Start of DATASET EXCERPTS
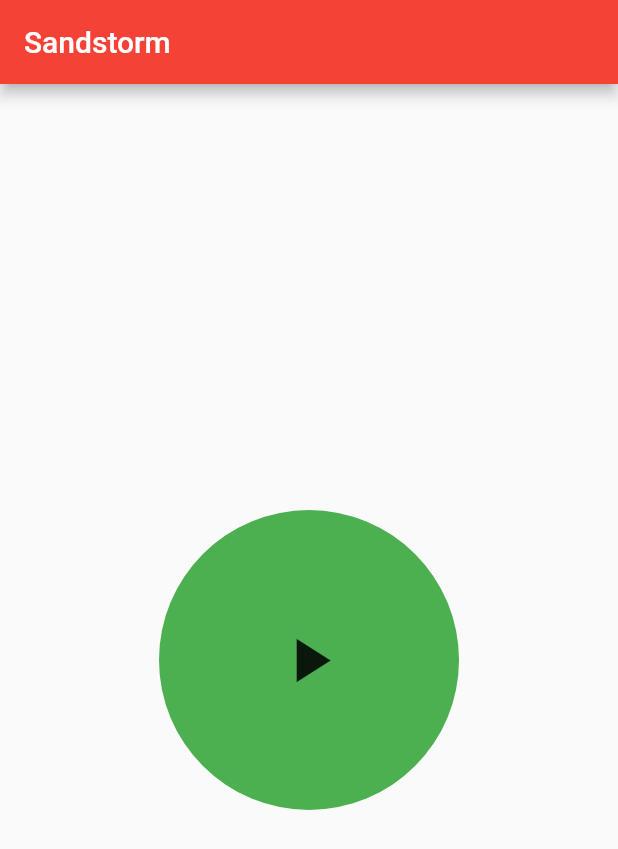
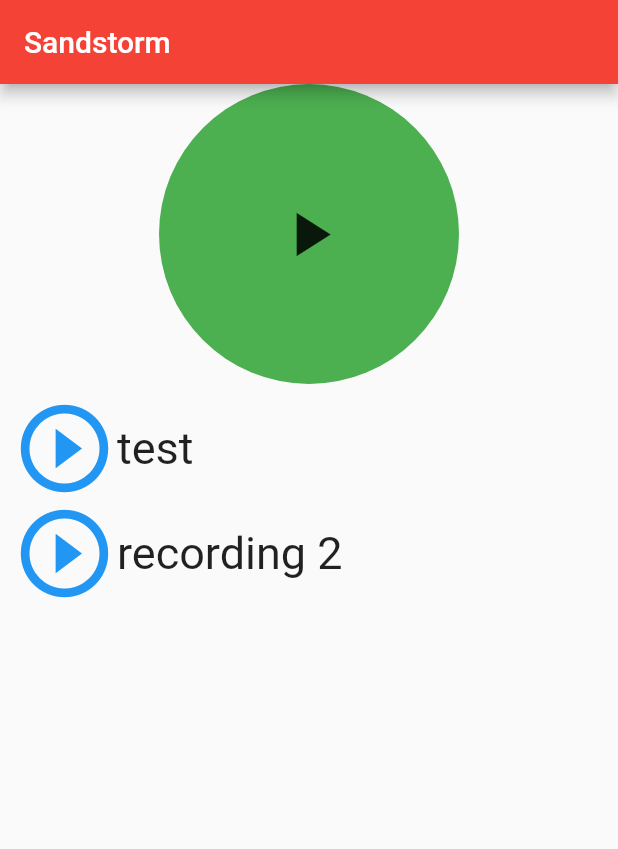
Before and after one commit to alexisrc1/sandstorm, a Flutter app: the screen it shows after launch, on a phone screen of 412 x 824 dp. Shown: the top 849 px of the screen. Run offline on Flutter 3.47's test engine with Material 2 defaults, Android fonts, the phone set to English and light mode, and no system bars; missing offline and left inert: flutter_sound, simple_permissions.

Commit message:
Add a list of recordings to the UI

```diff
--- /dev/null
+++ b/sandstorm_app/lib/Recording.dart
@@ -0,0 +1,12 @@
+Uri BASE_URI = Uri.parse("http://192.168.42.43:5000/static/recordings/");
+
+class Recording {
+  String name;
+  int time;
+
+  Recording(this.name, this.time);
+
+  Uri get uri => BASE_URI.resolve(name);
+
+  DateTime get date => new DateTime.fromMicrosecondsSinceEpoch(time ~/ 1000);
+}
--- /dev/null
+++ b/sandstorm_app/lib/RecordingWidget.dart
@@ -0,0 +1,27 @@
+import 'package:flutter/material.dart';
+import 'package:flutter/widgets.dart';
+import 'package:sandstorm_app/Recording.dart';
+
+class RecordingWidget extends StatelessWidget {
+  final Recording _recording;
+
+  RecordingWidget(this._recording);
+
+  @override
+  Widget build(BuildContext context) {
+    return Row(
+      mainAxisSize: MainAxisSize.min,
+      children: <Widget>[
+        Icon(
+          Icons.play_circle_outline,
+          color: Colors.blue,
+          semanticLabel: "play the recording",
+          size: 70.0,
+        ),
+        new Expanded(
+          child: Text(this._recording.name, style: TextStyle(fontSize: 30.0),),
+        )
+      ],
+    );
+  }
+}
--- /dev/null
+++ b/sandstorm_app/lib/RecordingsList.dart
@@ -0,0 +1,36 @@
+import 'package:flutter/material.dart';
+import 'package:flutter/widgets.dart';
+
+import 'package:sandstorm_app/Recording.dart';
+import 'package:sandstorm_app/RecordingWidget.dart';
+
+const UPLOAD_ENDPOINT = "http://192.168.42.43:5000/upload";
+
+class RecordingsList extends StatefulWidget {
+  RecordingsList({Key key}) : super(key: key);
+
+  @override
+  _RecordingsListState createState() => new _RecordingsListState();
+}
+
+class _RecordingsListState extends State<RecordingsList> {
+  List<Recording> _recordings;
+
+  @override
+  void initState() {
+    super.initState();
+    _recordings = [new Recording("test", 0), new Recording("recording 2", 3)];
+  }
+
+  @override
+  Widget build(BuildContext context) {
+    return Expanded(
+        child: ListView.builder(
+      padding: new EdgeInsets.all(8.0),
+      itemCount: _recordings.length,
+      itemBuilder: (BuildContext context, int index) {
+        return new RecordingWidget(_recordings[index]);
+      },
+    ));
+  }
+}
--- a/sandstorm_app/lib/main.dart
+++ b/sandstorm_app/lib/main.dart
@@ -1,5 +1,6 @@
 import 'package:flutter/material.dart';
 import 'package:sandstorm_app/RecordButton.dart';
+import 'package:sandstorm_app/RecordingsList.dart';
 
 void main() => runApp(new MyApp());
 
@@ -53,7 +54,10 @@ class _MyHomePageState extends State<MyHomePage> {
       body: new Center(
         child: new Column(
           mainAxisAlignment: MainAxisAlignment.center,
-          children: <Widget>[new RecordButton()],
+          children: <Widget>[
+            RecordButton(),
+            RecordingsList()
+          ],
         ),
       ),
     );
```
End of DATASET EXCERPTS
▶ _DIRECTIONS FOR THIS TASK_
Please return each line of the listing above that contains "extends".

▶ _RESPONSE TO THE EXERCISE_
+class RecordingWidget extends StatelessWidget {
+class RecordingsList extends StatefulWidget {
+class _RecordingsListState extends State<RecordingsList> {
@@ -53,7 +54,10 @@ class _MyHomePageState extends State<MyHomePage> {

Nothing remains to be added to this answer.